Also in 2010, the sixth-largest snowstorm in New York’s history ravaged the city. And even though the Weather Service started issuing increasingly severe warnings well in advance, the Bloomberg administration inexplicably refused to declare it an emergency. Also unexplained were Bloomberg’s whereabouts for the first 24 hours of the storm. According to the Daily News, “Bloomberg was bashed for being AWOL with many people believing he was at his Bermuda getaway. The mayor’s office has never given a full accounting of where he was on Dec. 25.”
In December of 2013, while Bloomberg was once again golfing in Bermuda, a New York commuter train derailed, killing four people and injuring more than 60. Despite being told about the accident just 30 minutes after it occurred, Bloomberg decided to spend another four hours on the golf course before heading back to the city. According to amNewYork, when asked about his decision to stay later that evening, the mayor responded, “What can I do? I’m not a professional firefighter or a police officer. There’s nothing I can do.”
These are just the times his absences happened to coincide with a notable event.
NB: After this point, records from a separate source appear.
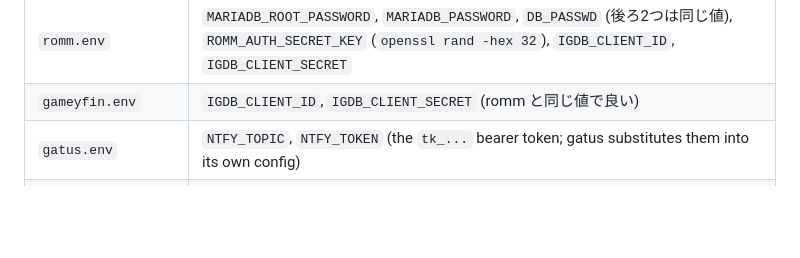
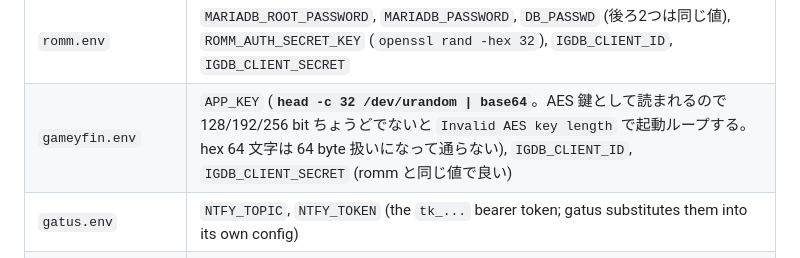
Before and after one commit to gapul/dotfiles, a Markdown page: nix/homelab/README.md, the part around the change. GitHub-like rendering; blank space fills up the shorter version.

Commit message:
docs(homelab): gameyfin.env に APP_KEY が要ることを書く (#412)
無いと起動ループする。値は base64 の AES 鍵で、hex 文字列だと長さが合わずに
Invalid AES key length で落ちる (両方踏んだ)。

```diff
--- a/nix/homelab/README.md
+++ b/nix/homelab/README.md
@@ -38,7 +38,7 @@ name that matters now.
 | `paperless.env` | `PAPERLESS_SECRET_KEY`, `PAPERLESS_ADMIN_PASSWORD` |
 | `vaultwarden.env` | `ADMIN_TOKEN` |
 | `romm.env` | `MARIADB_ROOT_PASSWORD`, `MARIADB_PASSWORD`, `DB_PASSWD` (後ろ2つは同じ値), `ROMM_AUTH_SECRET_KEY` (`openssl rand -hex 32`), `IGDB_CLIENT_ID`, `IGDB_CLIENT_SECRET` |
-| `gameyfin.env` | `IGDB_CLIENT_ID`, `IGDB_CLIENT_SECRET` (romm と同じ値で良い) |
+| `gameyfin.env` | `APP_KEY` (**`head -c 32 /dev/urandom \| base64`**。AES 鍵として読まれるので 128/192/256 bit ちょうどでないと `Invalid AES key length` で起動ループする。hex 64 文字は 64 byte 扱いになって通らない), `IGDB_CLIENT_ID`, `IGDB_CLIENT_SECRET` (romm と同じ値で良い) |
 | `gatus.env` | `NTFY_TOPIC`, `NTFY_TOKEN` (the `tk_...` bearer token; gatus substitutes them into its own config) |
 | `mosquitto-ha.password` | a `mosquitto_passwd` hash, the part after `ha:` — not a plaintext password |
 | `free-games-claimer.env` | `NOTIFY` (an ntfy publish URL, so it embeds a credential) and `PANEL_PASSWORD`, which is also the VNC password |
```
Exactly how often Bloomberg went MIA in total is unclear—he made sure of that. While it was difficult to pin down his movements precisely, in reviewing the flight records from his fleet of private jets in 2011, The Wall Street Journal found that his planes “flew to Bermuda, where Mr. Bloomberg owns a home, 16 times last year and 54 times in all from 2007 through 2010.” On 41 of those trips, “the aircraft left New York and spent all or part of the weekend in Bermuda.”
The trips didn’t slow even after Bloomberg called out the “chronic flight delays” at New York airports, noting that “the largest culprit of delays today is the over-scheduling of small airplanes by airlines.” Two years after he’d blamed airlines for overusing airport capacity, the Wall Street Journal piece about his flying habits pointed to Bloomberg himself as an ongoing and unrepentant culprit:
The largest single user of these scarce slots has been Bloomberg Services, FAA data show. Bloomberg planes departed or landed 853 times between August 2008 and the end of 2010. That is 8% of all general aviation movements at La Guardia during that period, but a tiny portion of all flights at the airport, which averages close to 1,000 daily aircraft movements.
Part of the wonder of the Bloomberg campaign has been the ex-mayor’s belief that a nation weary of Donald Trump will want to turn to a short-tempered, elderly, ultra-wealthy Manhattan tycoon with a history of bad relations with women and nonwhite communities. Add in the insistence on skipping events and jetting off somewhere warm to play golf all the time, and it’s even clearer what it means to beat Trump at his own game.